This thread is to document the modifications and rebuilding of a Powerglide transmission when used in an Electric vehicle application.
The Powerglide whys and wherefores have already been discussed in great length in several other threads. This one is just for the technical side.
Basically any aluminum cased Powerglide will work. (no cast iron models are used) Reserve the air cooled ones for lighter vehicles as The fluid cooling path was deleted in them so they can not be converted for heavy vehicle use without some bother.
There is no special advantage to a rear pump model, as we will not be "Push starting". The front pump keeps pressure up and the transmission stays in gear clear down until about 50 RPM's. (You can regen down to 50RPM's with only a front pump. Your regen is into the dead zone by then and has shut off.)

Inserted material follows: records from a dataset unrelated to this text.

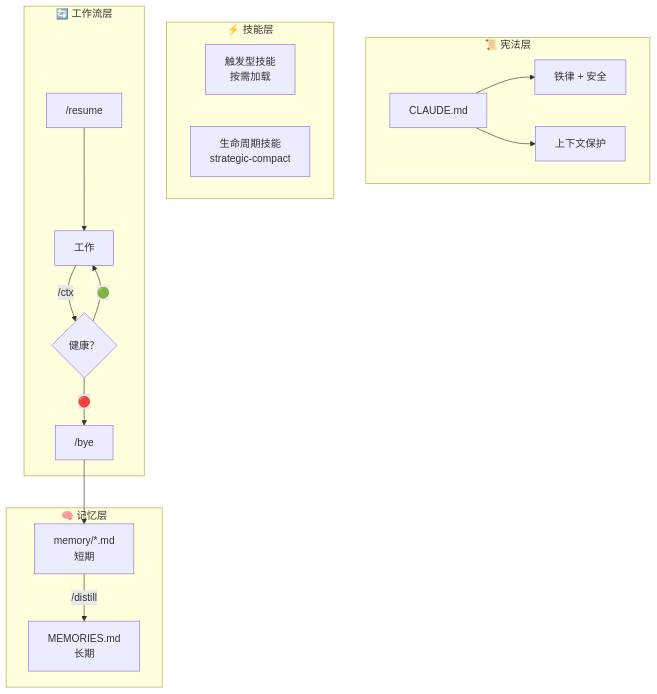
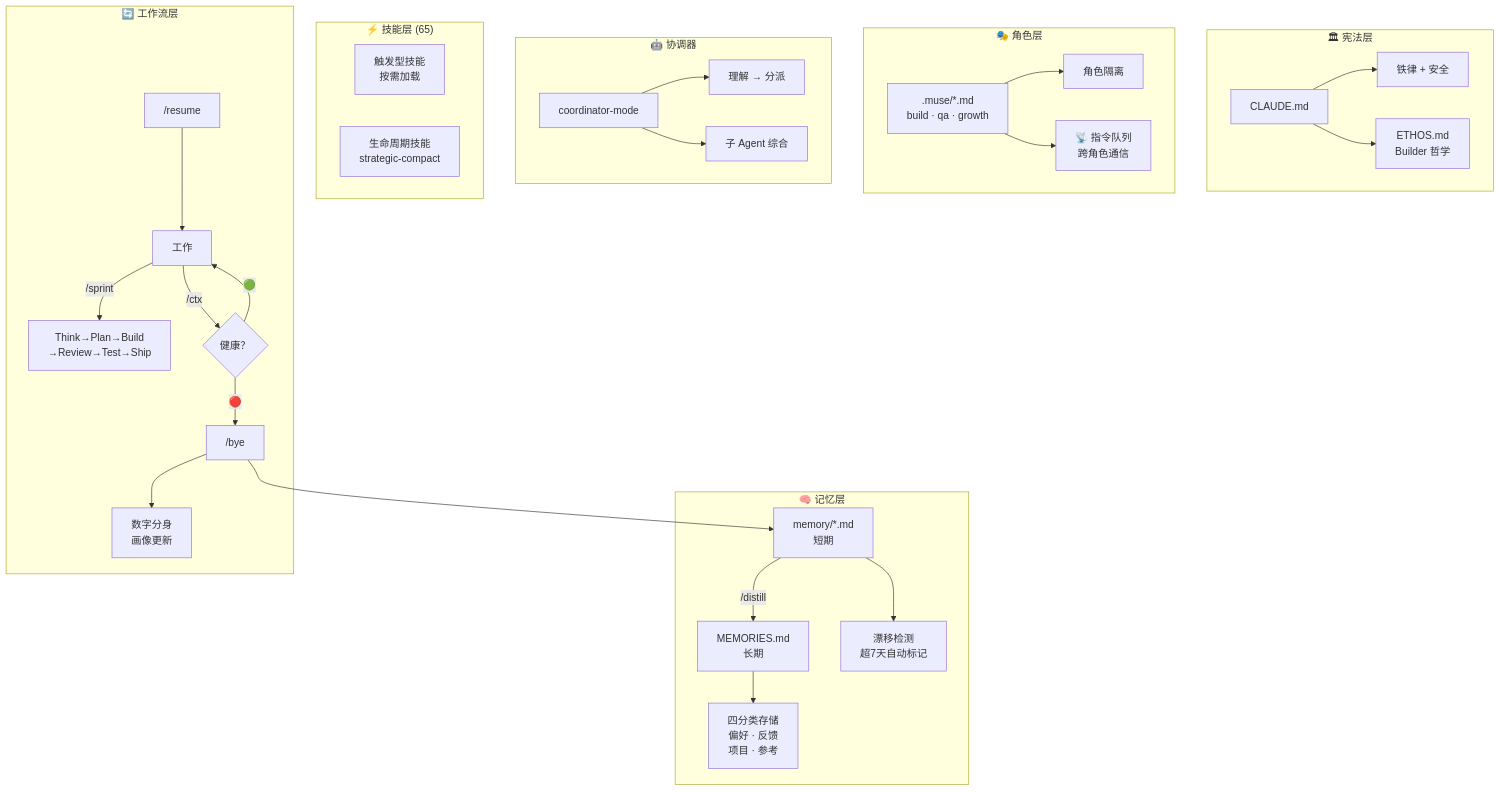
One commit to myths-labs/muse changed the diagram in README_CN.md. Above: the diagram before and after it, drawn with Mermaid. The commit also changed 1 other file, not shown here.

Commit message:
docs: update architecture diagram to v3.0 — add Role Layer, Coordinator, Memory Taxonomy, Digital Twin, /sprint

````diff
--- a/README_CN.md
+++ b/README_CN.md
@@ -127,24 +127,38 @@
 ```mermaid
 graph TB
-    subgraph "📜 宪法层"
+    subgraph "🏛 宪法层"
         A["CLAUDE.md"] --> B["铁律 + 安全"]
-        A --> C["上下文保护"]
+        A --> C["ETHOS.md<br/>Builder 哲学"]
+    end
+    
+    subgraph "🎭 角色层"
+        R[".muse/*.md<br/>build · qa · growth"] --> S["角色隔离"]
+        R --> T["📡 指令队列<br/>跨角色通信"]
     end
     
     subgraph "🧠 记忆层"
         D["memory/*.md<br/>短期"] -->|"/distill"| E["MEMORIES.md<br/>长期"]
+        D --> D1["漂移检测<br/>超7天自动标记"]
+        E --> E1["四分类存储<br/>偏好 · 反馈<br/>项目 · 参考"]
     end
     
-    subgraph "⚡ 技能层"
+    subgraph "🤖 协调器"
+        CO["coordinator-mode"] --> CO1["理解 → 分派"]
+        CO --> CO2["子 Agent 综合"]
+    end
+    
+    subgraph "⚡ 技能层 (65)"
         G["触发型技能<br/>按需加载"]
         H["生命周期技能<br/>strategic-compact"]
     end
     
     subgraph "🔄 工作流层"
         I["/resume"] --> J["工作"]
+        J -->|"/sprint"| SP["Think→Plan→Build<br/>→Review→Test→Ship"]
         J -->|"/ctx"| K{"健康？"}
         K -->|"🟢"| J
         K -->|"🔴"| L["/bye"]
         L --> D
+        L --> L1["数字分身<br/>画像更新"]
     end
 ```
````
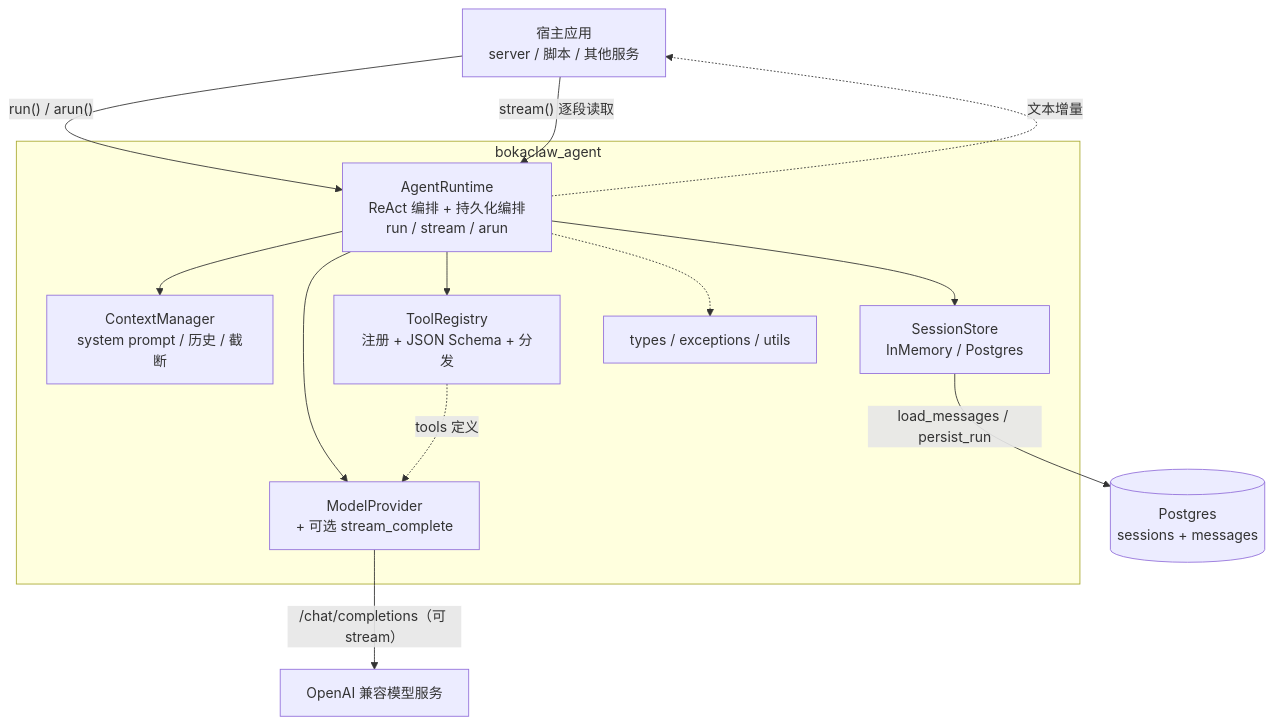
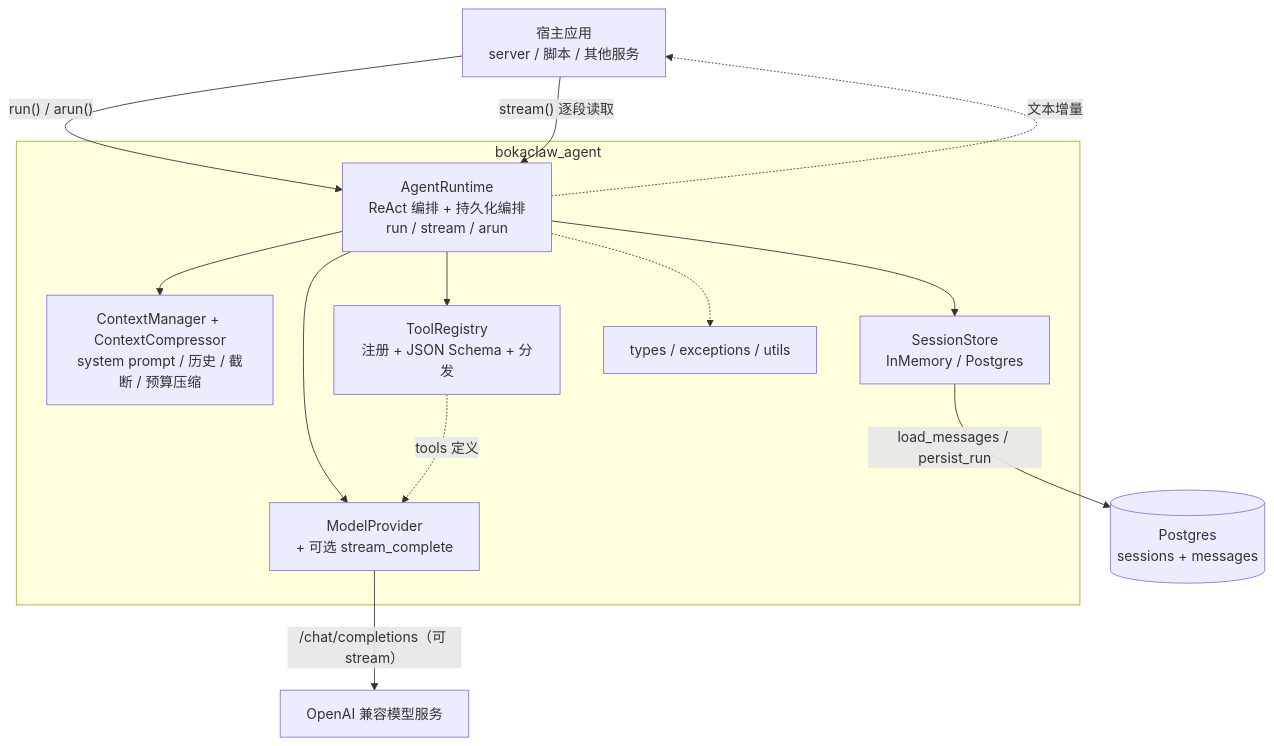
The first of 3 diagrams in docs/agent-loop/architecture.md (Kaibome/BokaClaw), drawn with Mermaid before and after one commit. The commit also changed other lines of this file and 13 other files, not shown here.

````diff
--- a/docs/agent-loop/architecture.md
+++ b/docs/agent-loop/architecture.md
@@ -41,28 +41,28 @@
 ```mermaid
 flowchart TB
     App["宿主应用<br/>server / 脚本 / 其他服务"]
 
     subgraph SDK["bokaclaw_agent"]
         Runtime["AgentRuntime<br/>ReAct 编排 + 持久化编排<br/>run / stream / arun"]
-        Context["ContextManager<br/>system prompt / 历史 / 截断"]
+        Context["ContextManager + ContextCompressor<br/>system prompt / 历史 / 截断 / 预算压缩"]
         Registry["ToolRegistry<br/>注册 + JSON Schema + 分发"]
         Provider["ModelProvider<br/>+ 可选 stream_complete"]
         Store["SessionStore<br/>InMemory / Postgres"]
         Types["types / exceptions / utils"]
     end
 
     Model["OpenAI 兼容模型服务"]
     DB[("Postgres<br/>sessions + messages")]
 
     App -->|"run() / arun()"| Runtime
     App -->|"stream() 逐段读取"| Runtime
     Runtime --> Context
     Runtime --> Registry
     Runtime --> Provider
     Runtime --> Store
     Runtime -.->|"文本增量"| App
     Registry -.->|"tools 定义"| Provider
     Provider -->|"/chat/completions（可 stream）"| Model
     Store -->|"load_messages / persist_run"| DB
     Runtime -.-> Types
 ```
````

Powerglides used in 4, 6, and 283 V-8 models were a lighter duty type and had a 1.82 low and reverse ratio. Most all 327 and up V-8 models were the standard duty 1.72 ratio. I prefer the 1.82 models that the racers don't like.
This one happens to be a 4 year old TCI built "Circleglide".
It has been converted to oval track racing by a full manual valve body, removed governor and direct drive coupler. The side case flanges have been sawed off to allow a flex-plate scattershield to fit. (not necessary in an EV application.)
Low gear is applied by a band that clamps around the forward planetary drum forcing the planets to rotate (low gear).
This one just removed from our victim transmission is a Kevlar lined model.
Kevlar is not really needed or wanted for EV use. Kevlar is for slip-starting cars in gear. Our motor is at zero shaft RPM's when we engage low gear.
We are using the Red Racing type. The stock Raybestos will work fine too.
The low band is tightened by hydraulic action against a servo (Piston).
Here is the standard single seal piston and our upgraded two ring model. ($25)
A high gear clutch pack locks up the planetary giving a straight through power path (high gear). It uses clutches. (4 to 10 of them depending on motor power).
We are using 6 clutch plates with the Red Racing lining. It is supposed to be good up to 500 HP.
The planetary comes with an aluminum center hub. An upgrade to a steel hub is a good thing. (and cheap at $40).
All of those holes are for the oil trapped between the clutch plates to drain through and speeds up the shift.
That leaves reverse. It uses clutches to stop the sun gear forcing the planets to rotate backwards. There are 5 clutch plates. We can eliminate 2 and get by on 3 easily due to our light weight car and the ability to back up slowly and gently.
We use stock Raybestos compound for reverse.
The reverse clutches and steel plates rotate when in low and high gear. They are not pressed together, but they have oil drag so more plates mean more drag in low and high. (We only need 1 to be honest).
The reverse clutches are splined directly in the aluminum transmission case. There is always some wear. (Trans brakes wear cases there) There is an upgrade called "case-savers".
They are stainless steel inserts that go into the factory slots and stop any future wear and provide for slick reverse clutch operation.
Well, Enough for one day. Tomorrow we go into the tear-down and inspection.